**Aim of the exercise**
Please copy out every line in the entries that includes the word "Gallery".

**Material to process**

━━━━

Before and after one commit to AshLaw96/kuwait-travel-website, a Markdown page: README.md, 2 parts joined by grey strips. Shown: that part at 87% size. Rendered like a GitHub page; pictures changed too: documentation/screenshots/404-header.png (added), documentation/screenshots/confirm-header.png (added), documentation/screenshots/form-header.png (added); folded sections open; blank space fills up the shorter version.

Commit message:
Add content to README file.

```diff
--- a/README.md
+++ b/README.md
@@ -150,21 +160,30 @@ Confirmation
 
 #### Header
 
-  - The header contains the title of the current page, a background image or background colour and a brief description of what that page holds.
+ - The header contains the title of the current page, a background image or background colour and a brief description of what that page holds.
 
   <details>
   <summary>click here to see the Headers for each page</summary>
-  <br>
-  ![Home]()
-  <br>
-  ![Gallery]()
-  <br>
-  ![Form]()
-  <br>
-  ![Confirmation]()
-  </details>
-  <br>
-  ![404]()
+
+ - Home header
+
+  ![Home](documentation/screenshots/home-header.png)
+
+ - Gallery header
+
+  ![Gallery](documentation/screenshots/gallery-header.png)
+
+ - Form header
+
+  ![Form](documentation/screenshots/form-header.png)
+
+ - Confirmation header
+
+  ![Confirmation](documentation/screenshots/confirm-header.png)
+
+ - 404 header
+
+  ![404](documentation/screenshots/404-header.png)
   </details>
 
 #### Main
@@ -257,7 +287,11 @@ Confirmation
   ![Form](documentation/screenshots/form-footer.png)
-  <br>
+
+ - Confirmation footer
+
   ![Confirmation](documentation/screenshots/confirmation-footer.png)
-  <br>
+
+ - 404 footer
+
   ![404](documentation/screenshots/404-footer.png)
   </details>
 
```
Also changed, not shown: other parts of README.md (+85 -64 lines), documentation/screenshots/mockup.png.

━━━━

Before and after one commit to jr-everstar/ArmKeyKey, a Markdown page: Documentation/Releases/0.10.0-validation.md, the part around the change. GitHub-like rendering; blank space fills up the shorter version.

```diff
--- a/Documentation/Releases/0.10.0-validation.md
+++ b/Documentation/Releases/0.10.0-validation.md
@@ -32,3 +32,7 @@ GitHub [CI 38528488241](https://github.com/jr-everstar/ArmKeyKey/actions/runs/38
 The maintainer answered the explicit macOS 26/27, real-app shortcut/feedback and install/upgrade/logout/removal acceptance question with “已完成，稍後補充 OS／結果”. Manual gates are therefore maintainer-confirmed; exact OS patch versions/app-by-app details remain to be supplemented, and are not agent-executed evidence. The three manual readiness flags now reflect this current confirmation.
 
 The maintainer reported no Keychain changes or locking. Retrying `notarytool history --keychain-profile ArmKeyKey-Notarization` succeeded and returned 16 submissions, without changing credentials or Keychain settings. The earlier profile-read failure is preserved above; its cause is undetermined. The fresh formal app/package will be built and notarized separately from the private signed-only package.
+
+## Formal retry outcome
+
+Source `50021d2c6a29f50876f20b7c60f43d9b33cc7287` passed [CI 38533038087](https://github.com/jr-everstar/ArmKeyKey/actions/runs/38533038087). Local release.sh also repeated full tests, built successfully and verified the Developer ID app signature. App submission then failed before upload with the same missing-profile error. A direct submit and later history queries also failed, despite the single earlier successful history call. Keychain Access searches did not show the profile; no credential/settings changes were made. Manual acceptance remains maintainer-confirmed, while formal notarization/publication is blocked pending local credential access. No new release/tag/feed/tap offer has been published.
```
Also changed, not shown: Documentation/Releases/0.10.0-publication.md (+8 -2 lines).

━━━━

**Output of the task**
-  ![Gallery]()
+ - Gallery header
+  ![Gallery](documentation/screenshots/gallery-header.png)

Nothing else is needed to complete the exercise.